It’s not all photography

We have asked a selection of Ian Parry alumni to reflect on what it meant to them to win the Ian Parry Scholarship. This week award-winning photographer and 2010 alumnus Marcus Bleasdale explains how the Scholarship transformed his career.

IPS: With which work did you win the Ian Parry Scholarship?

MB: I was covering the war in Sierra Leone and worked together with the community in Freetown who had been victims of the RUF policy of amputation. The documentary was about the lives of the families in the amputee camp.


© Marcus Bleasdale / IPG 2003 Sierra Leone Amputees The MSF team operates at the Hospital in Freetown.

© Marcus Bleasdale


IPS: How did winning affect your professional career?

MB: It transformed it. I was still studying and immediately I had an assignment to go back and cover the war focusing on the impact diamonds were having on the conflict. It was published in the Sunday Times Magazine and I have been working on the impact conflict minerals have in conflict for the past 17 years as a result.

IPS: What are you working on right now?

MB: I have been working on the conflict in the Central African Republic (CAR) for Human Rights Watch and National Geographic Magazine for the past 4 years. In addition, I have just completed a Masters program at the University of Cambridge and the dissertation was on the causes of conflict in CAR. So, it’s not all photography. Photography is a great tool we can use to engage, educate and inform. The more we understand about conflict, the more effective our message becomes.


© Marcus Bleasdale / IPG 2003 Amputees of Sierra Leone Bintu 8 and Damba 9 in the MSF camp in Murrytown.

© Marcus Bleasdale


IPS: What advice do you have for young photographers who enter this year?

MB: ENTER! This is the single most important photography award for young photojournalists. It transformed my career and many other photographers.

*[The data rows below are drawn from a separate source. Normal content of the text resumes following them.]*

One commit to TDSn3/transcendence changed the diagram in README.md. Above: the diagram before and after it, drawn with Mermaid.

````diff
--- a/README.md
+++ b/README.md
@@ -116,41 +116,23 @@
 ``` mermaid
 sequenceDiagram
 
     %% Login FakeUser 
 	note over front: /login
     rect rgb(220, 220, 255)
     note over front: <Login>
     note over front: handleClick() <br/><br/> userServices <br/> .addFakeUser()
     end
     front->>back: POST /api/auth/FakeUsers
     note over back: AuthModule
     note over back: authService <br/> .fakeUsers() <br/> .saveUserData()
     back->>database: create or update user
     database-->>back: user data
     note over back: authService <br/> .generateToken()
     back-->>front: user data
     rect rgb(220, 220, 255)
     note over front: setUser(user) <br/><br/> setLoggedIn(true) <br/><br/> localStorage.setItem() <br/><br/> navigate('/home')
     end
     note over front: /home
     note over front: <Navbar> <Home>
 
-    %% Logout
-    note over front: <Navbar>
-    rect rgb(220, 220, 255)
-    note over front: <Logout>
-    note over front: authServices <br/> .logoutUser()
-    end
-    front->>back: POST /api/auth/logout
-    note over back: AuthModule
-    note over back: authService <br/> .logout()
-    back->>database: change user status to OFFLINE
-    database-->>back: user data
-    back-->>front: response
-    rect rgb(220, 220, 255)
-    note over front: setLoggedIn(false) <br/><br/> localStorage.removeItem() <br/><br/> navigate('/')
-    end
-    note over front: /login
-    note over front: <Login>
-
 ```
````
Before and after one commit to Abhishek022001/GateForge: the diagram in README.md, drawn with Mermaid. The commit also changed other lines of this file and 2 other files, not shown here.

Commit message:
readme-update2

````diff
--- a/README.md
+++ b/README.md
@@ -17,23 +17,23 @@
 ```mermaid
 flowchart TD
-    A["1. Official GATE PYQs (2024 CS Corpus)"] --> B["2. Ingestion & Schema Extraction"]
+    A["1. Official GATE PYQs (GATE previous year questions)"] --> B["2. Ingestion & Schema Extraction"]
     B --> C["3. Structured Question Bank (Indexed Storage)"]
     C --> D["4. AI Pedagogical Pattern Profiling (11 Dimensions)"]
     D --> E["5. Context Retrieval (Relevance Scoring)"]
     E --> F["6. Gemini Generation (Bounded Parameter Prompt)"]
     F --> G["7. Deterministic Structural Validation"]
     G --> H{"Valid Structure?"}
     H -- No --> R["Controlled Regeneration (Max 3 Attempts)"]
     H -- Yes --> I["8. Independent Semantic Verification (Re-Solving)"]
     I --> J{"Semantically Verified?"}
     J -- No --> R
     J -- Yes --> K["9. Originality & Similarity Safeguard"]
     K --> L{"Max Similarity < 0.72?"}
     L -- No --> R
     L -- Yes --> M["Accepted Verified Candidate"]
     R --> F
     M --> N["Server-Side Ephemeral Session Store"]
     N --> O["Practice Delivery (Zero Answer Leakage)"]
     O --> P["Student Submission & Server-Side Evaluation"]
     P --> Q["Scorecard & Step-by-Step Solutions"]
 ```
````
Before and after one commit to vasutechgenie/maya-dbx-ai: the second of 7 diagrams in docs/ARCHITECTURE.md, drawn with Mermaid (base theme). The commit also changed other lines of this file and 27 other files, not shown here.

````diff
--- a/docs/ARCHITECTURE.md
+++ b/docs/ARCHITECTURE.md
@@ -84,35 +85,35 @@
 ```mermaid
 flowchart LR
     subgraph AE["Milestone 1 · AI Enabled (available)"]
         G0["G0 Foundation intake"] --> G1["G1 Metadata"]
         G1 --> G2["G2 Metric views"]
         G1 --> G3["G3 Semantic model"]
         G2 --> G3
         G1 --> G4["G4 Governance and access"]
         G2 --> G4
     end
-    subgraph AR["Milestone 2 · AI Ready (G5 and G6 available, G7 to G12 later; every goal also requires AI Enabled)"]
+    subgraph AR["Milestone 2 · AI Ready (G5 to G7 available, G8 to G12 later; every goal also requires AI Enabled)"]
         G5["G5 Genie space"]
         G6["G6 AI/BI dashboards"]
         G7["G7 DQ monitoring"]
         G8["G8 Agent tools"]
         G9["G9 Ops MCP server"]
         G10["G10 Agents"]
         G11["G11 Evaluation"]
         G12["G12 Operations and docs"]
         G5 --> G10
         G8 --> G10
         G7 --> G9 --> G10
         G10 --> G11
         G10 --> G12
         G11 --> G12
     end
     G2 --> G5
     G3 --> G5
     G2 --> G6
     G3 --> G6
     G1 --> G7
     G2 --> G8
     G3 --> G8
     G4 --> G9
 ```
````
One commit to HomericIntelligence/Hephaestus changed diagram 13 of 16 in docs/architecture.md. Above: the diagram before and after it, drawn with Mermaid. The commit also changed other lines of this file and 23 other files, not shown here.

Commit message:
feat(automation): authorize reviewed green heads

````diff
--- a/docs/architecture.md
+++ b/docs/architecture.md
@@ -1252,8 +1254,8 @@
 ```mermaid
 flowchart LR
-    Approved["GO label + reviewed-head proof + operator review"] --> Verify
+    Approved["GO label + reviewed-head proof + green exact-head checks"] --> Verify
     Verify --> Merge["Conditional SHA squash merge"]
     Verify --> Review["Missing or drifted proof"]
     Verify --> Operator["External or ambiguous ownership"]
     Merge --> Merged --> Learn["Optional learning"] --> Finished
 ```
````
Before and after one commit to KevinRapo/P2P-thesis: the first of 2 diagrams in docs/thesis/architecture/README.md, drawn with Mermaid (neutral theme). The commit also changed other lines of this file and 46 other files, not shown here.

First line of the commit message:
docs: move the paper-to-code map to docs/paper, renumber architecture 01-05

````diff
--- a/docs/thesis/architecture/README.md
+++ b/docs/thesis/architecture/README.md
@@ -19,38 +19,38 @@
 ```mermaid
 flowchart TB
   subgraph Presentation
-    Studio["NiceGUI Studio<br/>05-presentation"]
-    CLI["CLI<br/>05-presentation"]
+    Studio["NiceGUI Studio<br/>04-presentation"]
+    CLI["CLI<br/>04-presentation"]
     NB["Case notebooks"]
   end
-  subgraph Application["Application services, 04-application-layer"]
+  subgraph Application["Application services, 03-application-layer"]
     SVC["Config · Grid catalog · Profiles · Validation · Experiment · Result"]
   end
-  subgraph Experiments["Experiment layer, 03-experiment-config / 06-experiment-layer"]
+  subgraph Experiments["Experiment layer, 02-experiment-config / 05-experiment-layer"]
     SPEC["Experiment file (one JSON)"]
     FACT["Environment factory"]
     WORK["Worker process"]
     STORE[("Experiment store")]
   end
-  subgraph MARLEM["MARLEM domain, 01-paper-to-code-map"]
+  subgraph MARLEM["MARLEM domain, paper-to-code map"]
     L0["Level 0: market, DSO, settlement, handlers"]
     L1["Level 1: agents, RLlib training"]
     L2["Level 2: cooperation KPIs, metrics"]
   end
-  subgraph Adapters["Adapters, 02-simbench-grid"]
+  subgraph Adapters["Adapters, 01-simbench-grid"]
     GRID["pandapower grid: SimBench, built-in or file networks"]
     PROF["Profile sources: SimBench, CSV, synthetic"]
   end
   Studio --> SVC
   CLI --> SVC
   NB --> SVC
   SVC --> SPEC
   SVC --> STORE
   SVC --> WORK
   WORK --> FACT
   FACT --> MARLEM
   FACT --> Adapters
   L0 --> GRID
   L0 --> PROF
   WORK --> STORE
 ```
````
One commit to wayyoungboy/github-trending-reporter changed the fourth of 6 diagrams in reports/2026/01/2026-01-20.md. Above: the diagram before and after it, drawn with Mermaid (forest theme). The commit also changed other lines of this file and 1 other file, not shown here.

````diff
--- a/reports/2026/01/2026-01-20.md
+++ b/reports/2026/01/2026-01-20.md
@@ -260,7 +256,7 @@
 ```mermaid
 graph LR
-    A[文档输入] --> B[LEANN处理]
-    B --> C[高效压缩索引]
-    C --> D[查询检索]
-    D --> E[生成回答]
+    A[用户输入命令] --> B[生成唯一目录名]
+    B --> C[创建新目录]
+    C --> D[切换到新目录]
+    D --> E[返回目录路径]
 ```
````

Just look at the list of people who have been awarded the Ian Parry. It is incredible what they have all gone on to achieve in Ian’s memory.